TASK TO CARRY OUT: Exactly as written, please set down all of the entries again, with no pictures.
▬▬▬▬▬▬▬▬▬▬
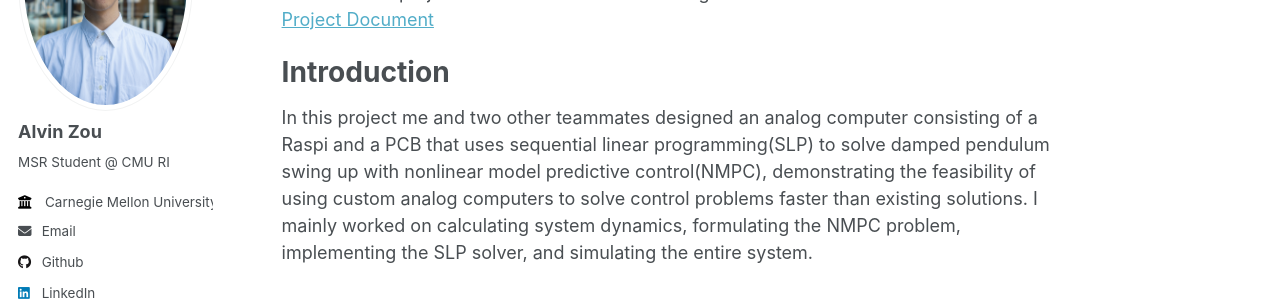
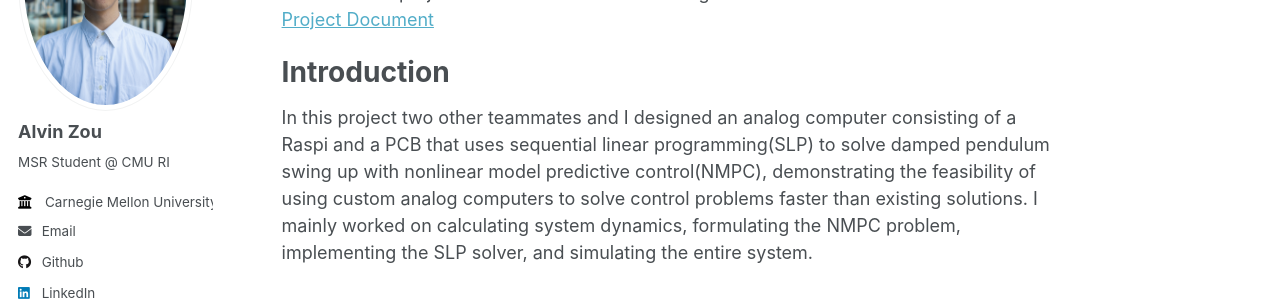
Before and after one commit to alvin-ruihua-zou/alvin-ruihua-zou.github.io, a Jekyll site: the page built from _talks/Analog-SLP-solver.md, in a window 1280 px wide and 1223 px high. Shown: the part 252-553 px from the top of the window. Built offline with Jekyll 4.4.1, drawn with Linux system fonts in a browser that asks for light colours.

```diff
--- a/_talks/Analog-SLP-solver.md
+++ b/_talks/Analog-SLP-solver.md
@@ -14,5 +14,5 @@ Details of the project can be found in the following document.\
 
 Introduction
 ======
-In this project me and two other teammates designed an analog computer consisting of a Raspi and a PCB that uses sequential linear programming(SLP) to solve damped pendulum swing up
+In this project two other teammates and I designed an analog computer consisting of a Raspi and a PCB that uses sequential linear programming(SLP) to solve damped pendulum swing up
 with nonlinear model predictive control(NMPC), demonstrating the feasibility of using custom analog computers to solve control problems faster than existing solutions. I mainly worked on calculating system dynamics, formulating the NMPC problem, implementing the SLP solver, and simulating the entire system.
```
Also changed, not shown: _pages/about.md (+10 -0 lines).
▬▬▬▬▬▬▬▬▬▬
TASK ANSWER:
Before and after one commit to alvin-ruihua-zou/alvin-ruihua-zou.github.io, a Jekyll site: the page built from _talks/Analog-SLP-solver.md, in a window 1280 px wide and 1223 px high. Shown: the part 252-553 px from the top of the window. Built offline with Jekyll 4.4.1, drawn with Linux system fonts in a browser that asks for light colours.

```diff
--- a/_talks/Analog-SLP-solver.md
+++ b/_talks/Analog-SLP-solver.md
@@ -14,5 +14,5 @@ Details of the project can be found in the following document.\
 
 Introduction
 ======
-In this project me and two other teammates designed an analog computer consisting of a Raspi and a PCB that uses sequential linear programming(SLP) to solve damped pendulum swing up
+In this project two other teammates and I designed an analog computer consisting of a Raspi and a PCB that uses sequential linear programming(SLP) to solve damped pendulum swing up
 with nonlinear model predictive control(NMPC), demonstrating the feasibility of using custom analog computers to solve control problems faster than existing solutions. I mainly worked on calculating system dynamics, formulating the NMPC problem, implementing the SLP solver, and simulating the entire system.
```
Also changed, not shown: _pages/about.md (+10 -0 lines).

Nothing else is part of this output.